Navigating a traditional fast food menu for healthy options can take a little bit of thought. Below are my five tips on how you can make the best choices:
DO A KEYWORD SCAN
When you first look at the menu, scan for keywords to help you narrow down your options. “Crispy” usually indicates that something is battered and deep-fried, so rule that out and opt for proteins with the word “Grilled” in the description. When it comes to dressings and sauces, anything “creamy” typically means mayo, and that can tack on extra calories and fat.
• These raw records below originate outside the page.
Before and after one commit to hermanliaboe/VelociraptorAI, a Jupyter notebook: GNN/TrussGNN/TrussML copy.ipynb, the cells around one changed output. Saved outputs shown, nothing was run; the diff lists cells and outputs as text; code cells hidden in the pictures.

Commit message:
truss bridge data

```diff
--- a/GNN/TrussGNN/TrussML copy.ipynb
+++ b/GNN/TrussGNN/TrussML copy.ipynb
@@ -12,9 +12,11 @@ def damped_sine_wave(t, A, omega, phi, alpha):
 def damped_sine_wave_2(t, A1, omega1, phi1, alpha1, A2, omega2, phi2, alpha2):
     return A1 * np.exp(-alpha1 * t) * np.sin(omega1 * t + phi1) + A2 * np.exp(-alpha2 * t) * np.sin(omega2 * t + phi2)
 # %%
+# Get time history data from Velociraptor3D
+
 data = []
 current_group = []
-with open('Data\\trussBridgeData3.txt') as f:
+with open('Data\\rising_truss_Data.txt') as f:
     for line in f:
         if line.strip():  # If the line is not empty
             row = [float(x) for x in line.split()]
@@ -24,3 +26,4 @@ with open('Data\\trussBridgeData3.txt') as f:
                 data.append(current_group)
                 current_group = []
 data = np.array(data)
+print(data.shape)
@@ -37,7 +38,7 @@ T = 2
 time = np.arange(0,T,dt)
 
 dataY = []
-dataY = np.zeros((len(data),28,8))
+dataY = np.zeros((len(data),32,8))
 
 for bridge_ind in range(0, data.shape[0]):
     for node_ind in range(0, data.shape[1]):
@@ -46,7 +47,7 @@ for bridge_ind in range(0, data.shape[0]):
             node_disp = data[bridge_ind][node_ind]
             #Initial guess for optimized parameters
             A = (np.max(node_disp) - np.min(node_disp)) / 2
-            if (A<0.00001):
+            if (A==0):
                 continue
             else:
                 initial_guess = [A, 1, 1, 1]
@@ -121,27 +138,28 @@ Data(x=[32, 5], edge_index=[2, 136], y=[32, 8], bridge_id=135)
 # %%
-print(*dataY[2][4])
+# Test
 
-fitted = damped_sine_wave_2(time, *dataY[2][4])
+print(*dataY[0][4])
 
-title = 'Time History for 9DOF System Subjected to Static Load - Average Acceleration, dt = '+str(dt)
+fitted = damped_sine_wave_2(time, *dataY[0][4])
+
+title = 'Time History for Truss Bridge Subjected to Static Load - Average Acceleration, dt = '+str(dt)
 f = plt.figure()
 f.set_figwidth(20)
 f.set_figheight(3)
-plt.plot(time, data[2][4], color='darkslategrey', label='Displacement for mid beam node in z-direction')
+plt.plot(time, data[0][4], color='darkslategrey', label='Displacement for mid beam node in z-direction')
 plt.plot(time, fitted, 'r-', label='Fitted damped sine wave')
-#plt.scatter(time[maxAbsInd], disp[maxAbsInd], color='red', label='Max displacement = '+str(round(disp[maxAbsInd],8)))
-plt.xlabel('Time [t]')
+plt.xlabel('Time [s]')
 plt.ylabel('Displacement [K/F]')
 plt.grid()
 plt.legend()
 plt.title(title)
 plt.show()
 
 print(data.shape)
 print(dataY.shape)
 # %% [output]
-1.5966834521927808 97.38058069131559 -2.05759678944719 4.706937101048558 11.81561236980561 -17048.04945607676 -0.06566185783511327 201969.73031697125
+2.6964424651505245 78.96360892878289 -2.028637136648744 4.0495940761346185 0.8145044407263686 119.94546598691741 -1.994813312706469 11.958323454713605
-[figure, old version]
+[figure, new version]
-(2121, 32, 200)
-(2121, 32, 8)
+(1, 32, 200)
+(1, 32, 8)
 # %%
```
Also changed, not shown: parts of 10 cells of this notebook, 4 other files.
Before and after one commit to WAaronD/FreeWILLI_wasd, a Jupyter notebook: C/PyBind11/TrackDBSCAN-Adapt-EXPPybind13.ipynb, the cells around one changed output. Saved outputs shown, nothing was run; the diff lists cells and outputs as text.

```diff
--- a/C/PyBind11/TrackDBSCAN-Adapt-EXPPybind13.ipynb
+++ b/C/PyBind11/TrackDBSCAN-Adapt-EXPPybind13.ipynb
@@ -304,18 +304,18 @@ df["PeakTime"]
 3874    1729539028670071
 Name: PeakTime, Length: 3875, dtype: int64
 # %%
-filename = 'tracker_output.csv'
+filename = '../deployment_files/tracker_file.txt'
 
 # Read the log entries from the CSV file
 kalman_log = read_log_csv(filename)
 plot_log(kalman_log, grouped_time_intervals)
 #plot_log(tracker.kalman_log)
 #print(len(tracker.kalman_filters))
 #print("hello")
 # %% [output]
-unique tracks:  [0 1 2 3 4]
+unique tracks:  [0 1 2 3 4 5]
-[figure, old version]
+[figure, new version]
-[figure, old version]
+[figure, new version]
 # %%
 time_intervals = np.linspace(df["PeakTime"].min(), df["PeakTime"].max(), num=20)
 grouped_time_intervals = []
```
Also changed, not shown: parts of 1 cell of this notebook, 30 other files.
Ask for sauces and dressings on the side and swap “creamy” for “vinaigrette,” which is vinegar and oil based and much lower in saturated fat.
SKIP THE TOPPINGS
We talked about salads being a great choice, but sometimes the toppings can really add up! Dried fruit and nut toppings are typicallypacked with sugar and can add up to hundreds of calories before you know it, while croutons or tortilla strips tack on empty calories and excess sodium.
Instead, ask for salad toppings on the side so you can control how much you add, then choose toppings that will play a part in keeping you full. Cheese, although high in fat, packs in protein that gives you more substance than toppings like croutons or dried cranberries. Topping a salad with crispy chicken all but defeats the purpose of ordering a salad, so stick with grilled chicken, which adds more filling protein to your salad. When it comes to dressing, choose vinaigrette and start with half a packet. Oftentimes, a packet of dressing is more than you need for one salad, so use it sparingly.
When it comes to sandwiches (grilled, not crispy) ask for extra lettuce and tomato and hold the other toppings. Or, ask for them on the side so you can add just a touch of sauce. Turn the sandwich into a lettuce wrap with that extra lettuce or drop the top bun and eat it open-faced to cut down on the refined carbs, too.
CHOOSE BREAKFAST ALL DAY
If breakfast is available all day, you might want to turn your attention there. You can usually find healthy options like oatmeal or an egg sandwich. Start with plain oatmeal (toppings on the side!) and steer clear of dumping a bunch of sugar in it. Stick with fresh fruit and toasted nuts and for a creamy treat, add a dash of half and half or stir in some milk.
Egg sandwiches are usually more portion-controlled than hamburgers or other sandwiches on the dinner menu, so they’re a great option if you need something handheld. Steer clear of the greasy sausage and keep it simple with just egg and cheese, then ask for lettuce and tomato on top, too.
GET SIDE SMART
Sometimes a not-so-great side dish can ruin a healthy(ish) entree. If fresh fruit or a side salad is an option, choose that. Side salads add fiber and aren’t usually loaded with toppings (plus you’ll use less dressing). A baked potato is another great option, but remember to hold the sour cream and butter (opt instead for a sprinkle of cheese and salsa). Soup is a great side as well, especially if you can find black bean, tomato, or a broth-based option.
If you simply can’t resist the french fries (we’ve all been there), order the smallest size possible and eat them after you’ve finished your main entree. This way they’ll be a little less hot and enticing and you’ll be full, so you’re less likely to finish them.
Some fast food restaurants have nutrition facts listed on the menu, which makesit easier for you to spot healthier choices and calorie bombs. Ask for nutrition information if you don’t see any - most restaurants either have a brochure available or have it posted on their website. Choose items with the least amount of fat first. Why fat? If an option is high in fat at a fast food place, it’s likely not coming from heart healthy fats like avocado. Fast food places are known for using refined oils and trans fats. Choosing lower fat options also means less calories!